It is an indescribable feeling, sitting in a psychiatrist’s office with your child for the first time. It is a place I never imagined myself. Standing on the precipice of hope and despair, I knew we needed to be here but wanted to run. I wanted to pretend everything was okay and my daughter’s struggles were a result of teen years and puberty. But deep down, that gut feeling I gained when I birthed her knew everything was not okay. Everything has not been okay for a while.
My firstborn has always been responsible, but beyond that, carried the need to be responsible for the actions of everyone else. An avid rule follower, she follows every rule to the letter and makes sure everyone around her is obeying as well. When the world around her feels out of her control, she reacts in anger, anxiety, and resentment. As she grew, she and I often rammed heads. There were times I would make her sit outside until she was ready to come inside and treat her family respectfully. I had no idea the level of anxiety she felt below the surface was what caused the anger to boil over. She has never been violent. Her anger was self-directed.
While some characteristics are common in firstborn children, one event that made an alarm go off in my head about the depth of her anxiety happened during our short time in Louisiana. If you don’t know my story, in 2016 our family of six moved 15 hours south to only live there for 10 months. My daughter, a rising 7th grader at the time, had the most difficulty with the move. However, she had the quickest transition to her new school. She met amazing friends and teachers and had the time of her life in the middle school band. In Louisiana, the middle school band was at a high school band performance level. Her band played at the middle school football games and she was living her best life.
One night, after a football game, we climbed into our van with her three younger siblings and headed to grab dinner. It was late, we were all tired, but we needed food. Suddenly, a switch flipped. My daughter who had just had the best few hours, playing her trumpet and laughing with her friends, turned into a different child. She exploded so severely that she scared me and her siblings beyond words. She began screaming “I don’t want to get food, I just want to go home. Take me home, take me home!” Little did I know, we were experiencing her first anxiety attack. At the time, we were adjusting to our move and so much change. I thought, “surely her behavior was a result of the move.”
We moved back to Virginia and she began to manifest increased physical pain. School became a struggle and she begged me daily to pick her up early. Her band class was at the end of the day and she no longer enjoyed the band as she did in Louisiana. The structure was different and the teacher was less enthusiastic. In December of her 8th-grade year, she had a band concert and I had a clear view of her on stage. I have a vivid memory of watching her have an anxiety attack while trying to keep herself together to perform.
I knew we had crossed a threshold when anxiety made her favorite activity of playing trumpet in the band become something that triggered her. She loved playing the trumpet and being a part of the band family. She worked hard to excel and improve. I knew we needed help when she could not make it through a day of school without messaging me, begging me to come to get her. My child who is incredibly responsible and independent was pleading for help. I had to choose to believe her.

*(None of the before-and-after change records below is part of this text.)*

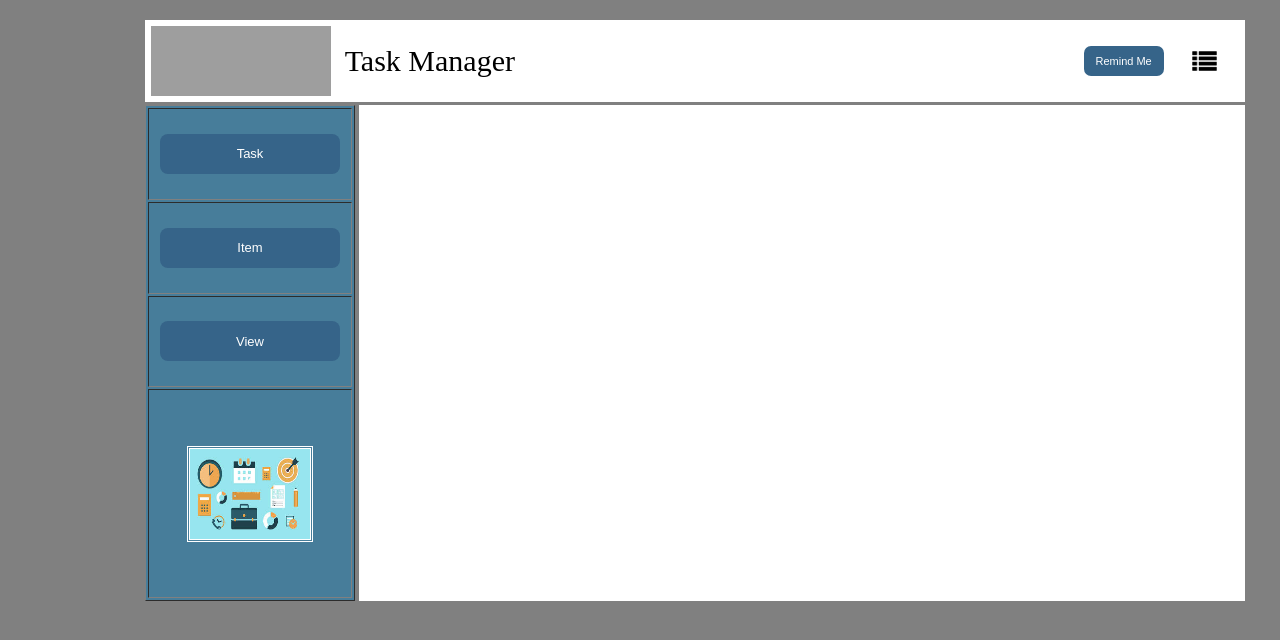
Repository: SnehaSalvi/TaskManagerProject
Page: http://localhost/TaskManagerChecklist/Home.jsp
The author's editor kept a copy of each file at every save. The page is drawn from the files as they stood at one save, then again after the next save.
The browser window is 1280 px wide. The pictures show the whole page.
Pictures or frames that could not be fetched are drawn as grey boxes. The page is served by Tomcat 9. Other server files are loaded and not shown.

Above is the page before, as saved 2016-10-13 11:32:08.

### TaskManagerChecklist/WebContent/Home.jsp
<%@ page language="java" contentType="text/html; charset=ISO-8859-1" pageEncoding="ISO-8859-1"%>
<!DOCTYPE html PUBLIC "-//W3C//DTD HTML 4.01 Transitional//EN" "http://www.w3.org/TR/html4/loose.dtd">
<html>
<head>
<meta http-equiv="Content-Type" content="text/html; charset=ISO-8859-1">
<title>Insert title here</title>
<link href="home.css" type="text/css" rel="stylesheet"/>
</head>
<body>
<form>
	<table id="table1">
		<tr>
			<td id="td1">
				<img id="banner" src="images/banner.jpg"/>
			</td>
			<td id="td_blank">
			</td>
			<td id="td2">
				Task Manager
			</td>
			<td id="td3" align="center">
				<input type="button" name="remind" id="button1" value="Remind Me"/>
			</td>
			<td id="td4" align="center">
				<img id="list" src="images/list.png"/>
			</td>
		</tr>
	</table>
	<table></table>
	<table>
		<tr>
			<td>
				<table id="table2" border="1">
					<tr>
						<td id="#td5" align="center">
							<input type="button" name="task" id="button2" value="Task"/>
						</td>
					</tr>
					<tr>
						<td align="center">
							<input type="button" name="item" id="button2" value="Item"/>
						</td>
					</tr>
					<tr>
						<td align="center">
							<input type="button" name="view" id="button2" value="View"/>
						</td>
					</tr>
					<tr>
						<td rowspan="7" align="center">
							<img id="img1" src="images/menu.jpg"/>
						</td>
					</tr>
				</table>
			</td>
			<td>
				<table id="table3">
					<tr>
						<td id="#td6">
						</td>
					</tr>
				</table>
			</td>
		</tr>
	</table>
</form>
<!--<form action="Hello">
Name:<input type="text" name="user"/>
<input type="submit" value="go"/>
</form>-->
</body>
</html>

### TaskManagerChecklist/WebContent/home.css
body
{
	background-position: center;
	background-color:gray;
	margin-left: 140px;
	margin-top: 20px;
	margin-right: 120px;
	margin-bottom: 20px;
	background-repeat: no-repeat;
}
#table1
{
	margin-left:5px;
	background-color:white;
	background-position: center;
	height: 76px;
	width:1100px;

}
#table2
{
	margin-left:2px;
	background-color:#477d9a;
	background-position: center;
	height: 496px;
	width:210px;


}
#table3
{
	background-color:white;
	background-position: center;
	height: 496px;
	width:886px;

}
#table4
{

	background-position: center;
	height: 497px;
	width:1100px;
}
#table5
{
	width:200px;
}
img
{
	border-style:double;
	border-color: white;
}
tr
{

}
#div1
{
	width: 600px;
	height: 400px;
}
#td1
{
	width:185px;
	height:75px;
	background-color:
}
#td2
{
	width:735px;
	height:75px;
	font-family: serif;
	font-size: 30px;
	font-style: inherit;

}
#td3
{
	width:80px;
	height:75px;
}
#td4
{
	width:30x;
	height:75px;
}
#td_blank
{
	width:100x;
	height:75px;
}

#td6
{
	width:1050x;
	height:495px;


}
#banner
{

	width: 180px;
	height: 70px;
}
#list
{

	width: 25px;
	height: 20px;
}
#img1
{

	width: 120px;
	height: 90px;
}
#button1
{
    height: 30px;
    width: 80px;
    border-radius: 7px;
    border: 1px solid #000;
    font-family: sans-serif;
    background-color:#366489;
    color:white;
    font-size: 11px;
    border: 0;
}
#button2
{
    height: 40px;
    width: 180px;
    border-radius: 8px;
    border: 1px solid #000;
    font-family:sans-serif;
    font-size: 13px;
   background-color:#366489;
   color:white;
    border: 0;
}
#div3
{
	width: 510px;
	height: 350px;
}

After the next save:
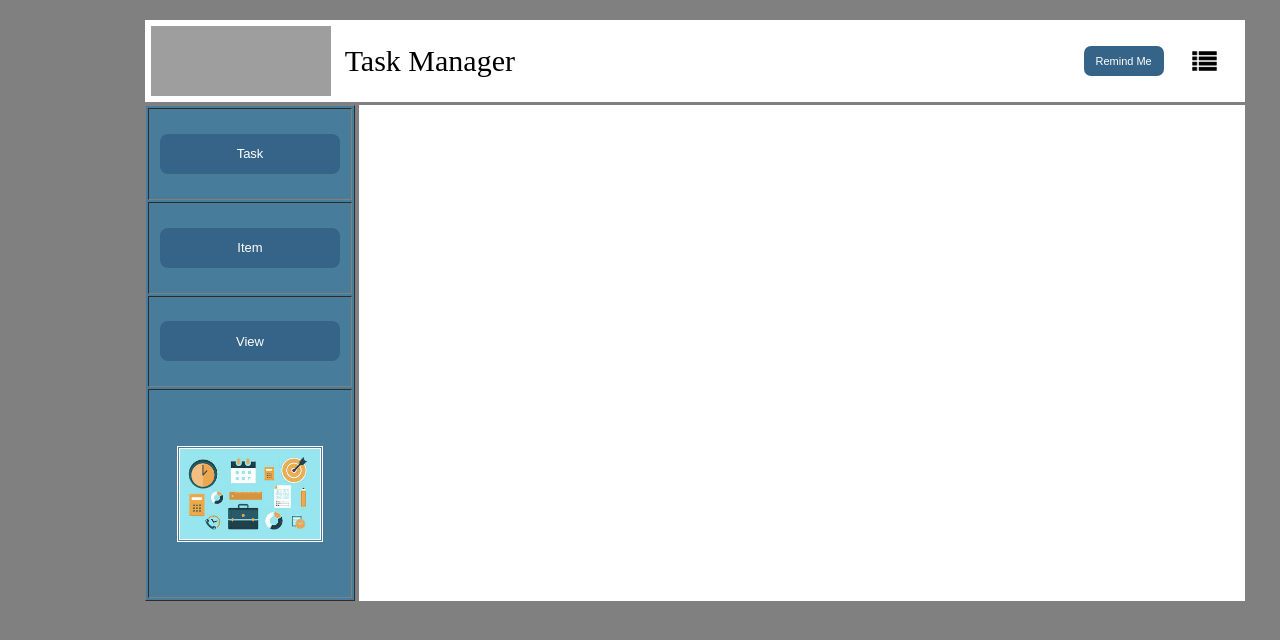
Saved 11 s later.
--- a/TaskManagerChecklist/WebContent/home.css
+++ b/TaskManagerChecklist/WebContent/home.css
@@ -113,7 +113,7 @@ tr
 #img1
 {
 
-	width: 120px;
+	width: 140px;
 	height: 90px;
 }
 #button1
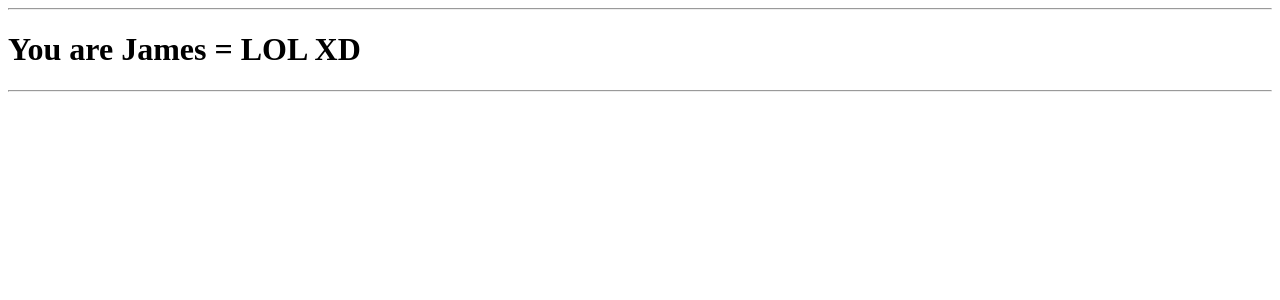
Repository: somnath0796/DeveloperMaterials
Page: http://localhost/DispatcherDemo/S2
An editor plug-in stored every save of this project. The page is shown before and after the next save, followed by the edit.
The browser window is 1280 px wide. The pictures show the whole page.
The page is served by Tomcat 9. Other server files are loaded and not shown.

Above is the page before, as saved 2018-02-01 10:51:10.

### DispatcherDemo/src/com/demo/web/S2.java
package com.demo.web;

import java.io.IOException;
import java.io.PrintWriter;

import javax.servlet.ServletException;
import javax.servlet.http.HttpServlet;
import javax.servlet.http.HttpServletRequest;
import javax.servlet.http.HttpServletResponse;


public class S2 extends HttpServlet {
	private static final long serialVersionUID = 1L;


	protected void doGet(HttpServletRequest request, HttpServletResponse response) throws ServletException, IOException {
		response.setContentType("text/html");
		PrintWriter out = response.getWriter();
		out.println("<hr>");
		out.println("<h1>You are James = LOL XD</h1>");
		out.println("<hr>");

	}

}

After the next save:
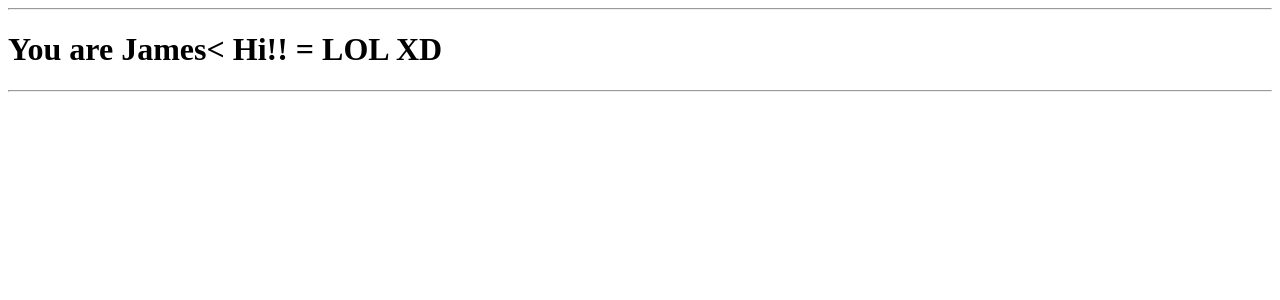
Saved 11 s later.
--- a/DispatcherDemo/src/com/demo/web/S2.java
+++ b/DispatcherDemo/src/com/demo/web/S2.java
@@ -17,7 +17,7 @@ public class S2 extends HttpServlet {
 		response.setContentType("text/html");
 		PrintWriter out = response.getWriter();
 		out.println("<hr>");
-		out.println("<h1>You are James = LOL XD</h1>");
+		out.println("<h1>You are James< Hi!! = LOL XD</h1>");
 		out.println("<hr>");
 
 	}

Shortly after that anxiety attack, we began meeting with doctors and determined a diagnosis of fibromyalgia. While we believe this is genetic, chronic pain often increases with anxiety. Since her initial diagnosis, we have been to countless doctors to uncover and rule out many other conditions. Her confirmed mental diagnosis is clinical depression and severe anxiety. While she is receiving treatment for her mental health, we are still visiting doctors and doing lab work to rule out other health concerns that can contribute to her mental struggles.
The anxiety attacks come in waves, although now they are less frequent. She has hit herself, picked her skin, pulled her eyebrows, and done other things to cope. Never did I feel like her life or anyone else’s was in danger, but I did everything in my power to help her through her attacks. Sometimes listening to her favorite music helped. Sometimes just sitting with her and believing her was what she needed. I prayed over her brain, for peace and calm. I cried out to God for relief. I tried not to allow my daughter to feel my fear, grief, or pain as I watched her endure the attack. An anxiety attack is scary. You feel like you might be dying. Recently, we learned that anxiety attacks will only last about 20 minutes. Your brain can only stay in that state for that amount of time. Knowing there is a physiological end in sight has helped her calm down quicker.
Next week, I will share more about where we are with her mental health currently. I will also share how we manage her schooling as well as how her siblings cope with her challenges. I hope this has helped give you insight into our mental health journey. While you may not be experiencing this personally or with a loved one, I hope it will open your eyes to the struggles others face and develop compassion for those who experience invisible mental health illnesses. On the outside, someone may appear perfectly fine. You may look at their life and think “what do they have to be anxious or depressed about?” Choose to believe them anyway.